> **ABOUT THIS TASK**
Word for word, restate all of the records.

> **RECORDS FOR THIS EXERCISE**
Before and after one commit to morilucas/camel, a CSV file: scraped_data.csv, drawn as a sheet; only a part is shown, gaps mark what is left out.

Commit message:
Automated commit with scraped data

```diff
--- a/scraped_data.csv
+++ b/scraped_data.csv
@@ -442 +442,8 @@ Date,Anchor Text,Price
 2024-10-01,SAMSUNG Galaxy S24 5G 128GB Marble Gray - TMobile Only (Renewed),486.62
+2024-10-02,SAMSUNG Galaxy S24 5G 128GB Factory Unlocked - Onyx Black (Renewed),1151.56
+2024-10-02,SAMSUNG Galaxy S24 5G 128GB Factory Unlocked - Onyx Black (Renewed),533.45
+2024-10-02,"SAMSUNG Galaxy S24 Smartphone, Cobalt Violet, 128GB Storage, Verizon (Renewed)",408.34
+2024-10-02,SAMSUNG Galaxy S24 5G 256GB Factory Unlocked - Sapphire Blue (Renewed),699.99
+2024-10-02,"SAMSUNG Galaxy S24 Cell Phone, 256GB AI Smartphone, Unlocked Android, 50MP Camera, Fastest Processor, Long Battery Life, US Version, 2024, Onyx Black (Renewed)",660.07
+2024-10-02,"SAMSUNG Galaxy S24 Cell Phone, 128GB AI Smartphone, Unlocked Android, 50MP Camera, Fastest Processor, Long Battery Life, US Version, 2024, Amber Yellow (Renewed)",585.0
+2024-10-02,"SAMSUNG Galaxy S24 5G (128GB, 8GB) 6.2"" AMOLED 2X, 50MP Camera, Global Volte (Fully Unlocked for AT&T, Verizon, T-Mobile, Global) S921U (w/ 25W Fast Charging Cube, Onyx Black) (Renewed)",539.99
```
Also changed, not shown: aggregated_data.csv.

> **RESPONSE AREA**
Before and after one commit to morilucas/camel, a CSV file: scraped_data.csv, drawn as a sheet; only a part is shown, gaps mark what is left out.

Commit message:
Automated commit with scraped data

```diff
--- a/scraped_data.csv
+++ b/scraped_data.csv
@@ -442 +442,8 @@ Date,Anchor Text,Price
 2024-10-01,SAMSUNG Galaxy S24 5G 128GB Marble Gray - TMobile Only (Renewed),486.62
+2024-10-02,SAMSUNG Galaxy S24 5G 128GB Factory Unlocked - Onyx Black (Renewed),1151.56
+2024-10-02,SAMSUNG Galaxy S24 5G 128GB Factory Unlocked - Onyx Black (Renewed),533.45
+2024-10-02,"SAMSUNG Galaxy S24 Smartphone, Cobalt Violet, 128GB Storage, Verizon (Renewed)",408.34
+2024-10-02,SAMSUNG Galaxy S24 5G 256GB Factory Unlocked - Sapphire Blue (Renewed),699.99
+2024-10-02,"SAMSUNG Galaxy S24 Cell Phone, 256GB AI Smartphone, Unlocked Android, 50MP Camera, Fastest Processor, Long Battery Life, US Version, 2024, Onyx Black (Renewed)",660.07
+2024-10-02,"SAMSUNG Galaxy S24 Cell Phone, 128GB AI Smartphone, Unlocked Android, 50MP Camera, Fastest Processor, Long Battery Life, US Version, 2024, Amber Yellow (Renewed)",585.0
+2024-10-02,"SAMSUNG Galaxy S24 5G (128GB, 8GB) 6.2"" AMOLED 2X, 50MP Camera, Global Volte (Fully Unlocked for AT&T, Verizon, T-Mobile, Global) S921U (w/ 25W Fast Charging Cube, Onyx Black) (Renewed)",539.99
```
Also changed, not shown: aggregated_data.csv.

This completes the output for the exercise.